A digital magazine on sexuality in the Global South
CategoriesEditorialSex and Sexuality

Editorial: Sex and Sexuality

Prisms cause rainbow effects because they refract light into its constituent colours. What this means is that the prism itself does not create the colours we see, but that they are already present in what appears to be colourless or ‘white’ light. What’s that got to do with sex and sexuality? By itself, nothing, but it seems like an apt metaphor to understand that the way we look at things determines what we see. Of course nothing is neutral, especially not something as visceral, intimate, political and intense as sex, but then neither is it monochromatic. And so, in this issue of In Plainspeak each of our contributors shows us what comes through their prism.

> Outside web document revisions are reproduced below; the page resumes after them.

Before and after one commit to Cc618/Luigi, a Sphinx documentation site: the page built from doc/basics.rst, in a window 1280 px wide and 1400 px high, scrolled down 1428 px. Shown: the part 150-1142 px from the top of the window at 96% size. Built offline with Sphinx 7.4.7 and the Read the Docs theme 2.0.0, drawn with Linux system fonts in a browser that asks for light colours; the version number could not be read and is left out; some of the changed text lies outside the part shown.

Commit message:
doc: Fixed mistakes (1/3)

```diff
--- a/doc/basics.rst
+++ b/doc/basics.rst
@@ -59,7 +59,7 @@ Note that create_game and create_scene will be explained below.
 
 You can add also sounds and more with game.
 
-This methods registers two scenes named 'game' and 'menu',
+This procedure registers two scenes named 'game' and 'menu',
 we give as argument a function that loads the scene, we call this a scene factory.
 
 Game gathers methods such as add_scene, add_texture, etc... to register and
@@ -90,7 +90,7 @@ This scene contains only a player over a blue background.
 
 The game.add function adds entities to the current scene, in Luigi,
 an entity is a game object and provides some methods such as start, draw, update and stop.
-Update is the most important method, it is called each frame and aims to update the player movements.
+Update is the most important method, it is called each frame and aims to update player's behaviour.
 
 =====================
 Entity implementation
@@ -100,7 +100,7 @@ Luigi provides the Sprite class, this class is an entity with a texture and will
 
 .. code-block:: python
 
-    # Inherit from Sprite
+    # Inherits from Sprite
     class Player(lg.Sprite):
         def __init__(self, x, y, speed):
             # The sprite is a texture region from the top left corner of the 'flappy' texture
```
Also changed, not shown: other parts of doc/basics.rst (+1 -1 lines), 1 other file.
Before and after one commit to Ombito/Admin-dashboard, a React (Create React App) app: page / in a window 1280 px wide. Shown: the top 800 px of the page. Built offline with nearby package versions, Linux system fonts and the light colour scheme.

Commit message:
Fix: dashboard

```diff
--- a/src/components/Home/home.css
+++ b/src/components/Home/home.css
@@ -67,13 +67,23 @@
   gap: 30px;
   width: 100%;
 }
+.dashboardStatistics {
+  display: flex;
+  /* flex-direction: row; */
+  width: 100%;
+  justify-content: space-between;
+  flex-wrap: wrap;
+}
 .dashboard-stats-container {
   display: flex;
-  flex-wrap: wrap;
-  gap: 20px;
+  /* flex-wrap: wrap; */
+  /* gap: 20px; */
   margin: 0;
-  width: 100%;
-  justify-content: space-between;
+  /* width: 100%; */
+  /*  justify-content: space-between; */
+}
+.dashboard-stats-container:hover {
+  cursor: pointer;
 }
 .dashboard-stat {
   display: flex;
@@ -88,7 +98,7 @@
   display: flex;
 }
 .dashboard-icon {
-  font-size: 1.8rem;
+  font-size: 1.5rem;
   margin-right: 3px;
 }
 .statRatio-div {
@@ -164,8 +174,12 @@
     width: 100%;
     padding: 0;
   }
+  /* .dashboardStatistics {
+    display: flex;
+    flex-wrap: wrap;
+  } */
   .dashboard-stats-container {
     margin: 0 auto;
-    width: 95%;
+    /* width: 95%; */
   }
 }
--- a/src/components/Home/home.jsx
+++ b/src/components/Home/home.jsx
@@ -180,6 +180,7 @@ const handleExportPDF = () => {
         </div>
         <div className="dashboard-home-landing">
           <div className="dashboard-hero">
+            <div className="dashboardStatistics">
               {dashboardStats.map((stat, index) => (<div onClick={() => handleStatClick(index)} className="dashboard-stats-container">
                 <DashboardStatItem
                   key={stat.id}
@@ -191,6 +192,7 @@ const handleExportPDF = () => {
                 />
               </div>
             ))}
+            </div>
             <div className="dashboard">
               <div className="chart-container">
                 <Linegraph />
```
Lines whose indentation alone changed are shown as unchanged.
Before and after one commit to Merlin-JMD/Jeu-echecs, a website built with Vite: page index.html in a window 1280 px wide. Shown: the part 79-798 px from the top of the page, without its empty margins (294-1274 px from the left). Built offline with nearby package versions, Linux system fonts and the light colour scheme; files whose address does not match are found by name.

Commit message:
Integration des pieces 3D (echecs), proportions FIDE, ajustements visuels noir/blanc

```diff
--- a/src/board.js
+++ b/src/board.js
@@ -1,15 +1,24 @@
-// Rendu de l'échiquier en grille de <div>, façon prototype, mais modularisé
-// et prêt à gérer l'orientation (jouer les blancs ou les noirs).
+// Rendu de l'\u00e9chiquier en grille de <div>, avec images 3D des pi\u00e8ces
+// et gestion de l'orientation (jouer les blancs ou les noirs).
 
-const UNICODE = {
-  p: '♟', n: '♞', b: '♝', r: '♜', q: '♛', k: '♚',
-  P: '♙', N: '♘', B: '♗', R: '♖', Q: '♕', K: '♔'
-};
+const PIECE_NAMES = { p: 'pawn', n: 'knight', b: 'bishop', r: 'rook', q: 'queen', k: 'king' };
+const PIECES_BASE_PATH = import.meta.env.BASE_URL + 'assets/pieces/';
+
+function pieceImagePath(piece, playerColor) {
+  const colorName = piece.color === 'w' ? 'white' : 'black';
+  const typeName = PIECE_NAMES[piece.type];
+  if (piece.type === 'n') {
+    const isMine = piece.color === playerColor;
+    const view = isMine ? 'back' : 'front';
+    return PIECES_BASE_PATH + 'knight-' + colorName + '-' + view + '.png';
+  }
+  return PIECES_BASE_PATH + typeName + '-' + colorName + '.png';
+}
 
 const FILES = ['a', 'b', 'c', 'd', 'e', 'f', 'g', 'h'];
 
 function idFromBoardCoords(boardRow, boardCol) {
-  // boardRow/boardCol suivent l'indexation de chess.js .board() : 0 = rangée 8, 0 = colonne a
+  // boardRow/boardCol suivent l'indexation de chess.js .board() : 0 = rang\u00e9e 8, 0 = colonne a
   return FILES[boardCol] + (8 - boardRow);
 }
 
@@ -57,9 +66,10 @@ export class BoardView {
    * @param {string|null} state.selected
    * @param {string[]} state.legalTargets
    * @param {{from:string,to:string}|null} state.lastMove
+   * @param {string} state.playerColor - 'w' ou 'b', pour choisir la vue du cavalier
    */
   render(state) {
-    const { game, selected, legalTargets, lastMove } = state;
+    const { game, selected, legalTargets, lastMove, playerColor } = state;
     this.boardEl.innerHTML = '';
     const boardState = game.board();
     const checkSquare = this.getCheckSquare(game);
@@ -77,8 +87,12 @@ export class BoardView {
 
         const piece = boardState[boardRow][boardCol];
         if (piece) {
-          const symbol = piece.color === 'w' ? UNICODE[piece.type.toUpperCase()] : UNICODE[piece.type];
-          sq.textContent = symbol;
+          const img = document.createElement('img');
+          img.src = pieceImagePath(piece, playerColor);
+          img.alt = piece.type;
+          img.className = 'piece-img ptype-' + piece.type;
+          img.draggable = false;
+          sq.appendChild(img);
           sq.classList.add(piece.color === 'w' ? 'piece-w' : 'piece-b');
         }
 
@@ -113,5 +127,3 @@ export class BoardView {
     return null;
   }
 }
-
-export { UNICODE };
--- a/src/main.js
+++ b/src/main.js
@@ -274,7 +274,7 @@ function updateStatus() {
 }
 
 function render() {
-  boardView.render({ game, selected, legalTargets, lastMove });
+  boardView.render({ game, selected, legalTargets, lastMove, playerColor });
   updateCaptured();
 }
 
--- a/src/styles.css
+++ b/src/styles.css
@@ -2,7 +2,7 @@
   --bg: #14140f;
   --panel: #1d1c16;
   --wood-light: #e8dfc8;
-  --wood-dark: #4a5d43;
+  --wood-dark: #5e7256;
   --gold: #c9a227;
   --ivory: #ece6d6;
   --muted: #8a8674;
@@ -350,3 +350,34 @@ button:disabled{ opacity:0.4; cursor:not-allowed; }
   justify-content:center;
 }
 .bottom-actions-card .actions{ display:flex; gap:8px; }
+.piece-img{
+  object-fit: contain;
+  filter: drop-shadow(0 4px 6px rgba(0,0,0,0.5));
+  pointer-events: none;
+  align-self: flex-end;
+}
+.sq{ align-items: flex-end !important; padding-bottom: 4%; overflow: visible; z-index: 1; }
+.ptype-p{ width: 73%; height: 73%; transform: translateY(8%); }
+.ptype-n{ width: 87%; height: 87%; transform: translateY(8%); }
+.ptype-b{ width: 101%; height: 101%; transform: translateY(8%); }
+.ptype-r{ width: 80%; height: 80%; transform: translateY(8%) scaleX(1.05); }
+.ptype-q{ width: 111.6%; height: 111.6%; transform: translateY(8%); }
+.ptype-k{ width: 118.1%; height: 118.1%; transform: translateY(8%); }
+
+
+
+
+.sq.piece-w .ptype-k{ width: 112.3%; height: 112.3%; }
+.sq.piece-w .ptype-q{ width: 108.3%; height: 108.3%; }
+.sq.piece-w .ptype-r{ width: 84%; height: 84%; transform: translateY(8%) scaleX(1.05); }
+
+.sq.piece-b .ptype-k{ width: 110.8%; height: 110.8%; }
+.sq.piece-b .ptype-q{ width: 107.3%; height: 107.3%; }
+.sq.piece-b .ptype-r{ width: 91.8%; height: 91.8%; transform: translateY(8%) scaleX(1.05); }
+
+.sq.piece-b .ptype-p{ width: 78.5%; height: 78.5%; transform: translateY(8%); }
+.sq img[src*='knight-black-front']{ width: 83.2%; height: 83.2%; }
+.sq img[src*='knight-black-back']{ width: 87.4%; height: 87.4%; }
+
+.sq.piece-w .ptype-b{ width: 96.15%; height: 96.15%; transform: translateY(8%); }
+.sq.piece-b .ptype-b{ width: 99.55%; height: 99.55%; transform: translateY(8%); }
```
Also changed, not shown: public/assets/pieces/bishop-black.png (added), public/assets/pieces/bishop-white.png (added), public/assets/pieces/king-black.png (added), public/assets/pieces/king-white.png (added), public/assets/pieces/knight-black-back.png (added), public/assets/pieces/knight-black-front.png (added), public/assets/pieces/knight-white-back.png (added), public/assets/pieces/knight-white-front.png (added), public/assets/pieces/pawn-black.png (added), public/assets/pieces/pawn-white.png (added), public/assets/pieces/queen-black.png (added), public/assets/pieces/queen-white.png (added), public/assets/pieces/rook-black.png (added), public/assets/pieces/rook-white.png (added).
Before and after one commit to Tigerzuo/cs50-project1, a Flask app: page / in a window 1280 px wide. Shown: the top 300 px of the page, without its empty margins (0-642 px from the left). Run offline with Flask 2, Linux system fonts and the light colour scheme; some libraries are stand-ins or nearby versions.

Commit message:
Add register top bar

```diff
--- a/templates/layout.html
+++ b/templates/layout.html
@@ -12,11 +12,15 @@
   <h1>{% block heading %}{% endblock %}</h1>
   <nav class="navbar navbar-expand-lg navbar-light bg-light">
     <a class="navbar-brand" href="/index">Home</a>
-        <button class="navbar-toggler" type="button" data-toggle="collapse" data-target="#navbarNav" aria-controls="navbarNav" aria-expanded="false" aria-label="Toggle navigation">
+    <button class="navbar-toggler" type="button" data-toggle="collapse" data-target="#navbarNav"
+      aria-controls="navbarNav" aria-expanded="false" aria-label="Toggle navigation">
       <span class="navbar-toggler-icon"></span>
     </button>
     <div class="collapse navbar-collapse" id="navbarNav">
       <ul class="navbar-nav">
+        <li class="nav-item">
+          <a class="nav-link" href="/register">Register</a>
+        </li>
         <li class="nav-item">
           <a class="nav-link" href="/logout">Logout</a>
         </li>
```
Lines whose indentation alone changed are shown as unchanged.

Nidhi Goyal writes about love, lust, desire, women, disability and, of course, sex that as a comedian she is often asked, by corporates who invite her, to not talk about! Shikha Aleya interviews Richa Kaul Padte about much more than her recently released book, Cyber Sexy, on online sex cultures and they talk about wellness/illness, feminist porn, online scammers and cats (yes, miaow!).

Alankrita Singh uses the prism of the law to refract how certain laws, court judgements, rules and legal entities may be aiding society to impose restrictions on adults exercising personal choice in matters of love, sex and marriage. 

Asmi, with her usual candour, busts some common myths about kink and penetrative sex and Elsa talks about the reaction her being an unmarried successful woman elicits. And through the prism of the intensely personal, Pavel Sagolsem shows us his best love-affair and why he loves sex.

Vani Viswanathan followed Jon Ronson’s The Butterfly Effect, on the rise of the free porn industry and the ways in which it touched the lives of disparate people, with initial trepidation that was soon converted to fascination. She tells us why.

On the Video page, Tess Joseph tells us about her First Time and a wry humour sparkles through her prism. In Brushstrokes, Agents of Ishq explains How Ideas of Purity Damage Our Mental Sexual Health (And Happiness) making the case once again that it’s the ways of seeing that determine what we see!

Our Hindi section has a translation of Swagata Raha’s article that discussed the role played by the judiciary in implementing the POCSO Act, 2012 and how it seemed to limit the sexual agency of young people below the age of 18 years.

These days tech is not only sexy, it is also ‘making sex’. So, would having sex with a robot count as infidelity? Read more in the Tech corner. And if robots are not your thing, watching and listening to videos of people whispering or eating or tapping or scratching might give you a ‘brain orgasm’. That’s in the Wellness corner because apparently it helps reduce stress, anxiety, insomnia, depression and loneliness. Get your headphones!

In the mid-month issue, Kaustav Bakshi (text) and Arnab Adak (photos) show us how androgynous divinity aka the symbolism of the Ardhanarishwarahas found its way not only into Kolkata’s Durga Puja celebrations but also into political discourses on gender and sexuality. In Hindi, we have a poem by Salil Saroj, and  three new translations as part of Navintam Lekh: one on personal grooming as a feminist stand, one on mental health and being a transman, and an interview with disability and sexuality rights activist Kiran. And then there are interesting blogs on how women in villages navigate desire and seek pleasure; be it information or porn or conversation and connection; on the uses of technology to enhance sexual pleasure; and a highly recommended article by Paromita Vohra on why we need to acknowledge the Yes, No and Maybe of consent.

Comments

Article written by:

TARSHI supports and enables people's control and agency over their sexual and reproductive health and well-being through information dissemination, knowledge and perspective building within a human rights framework.

x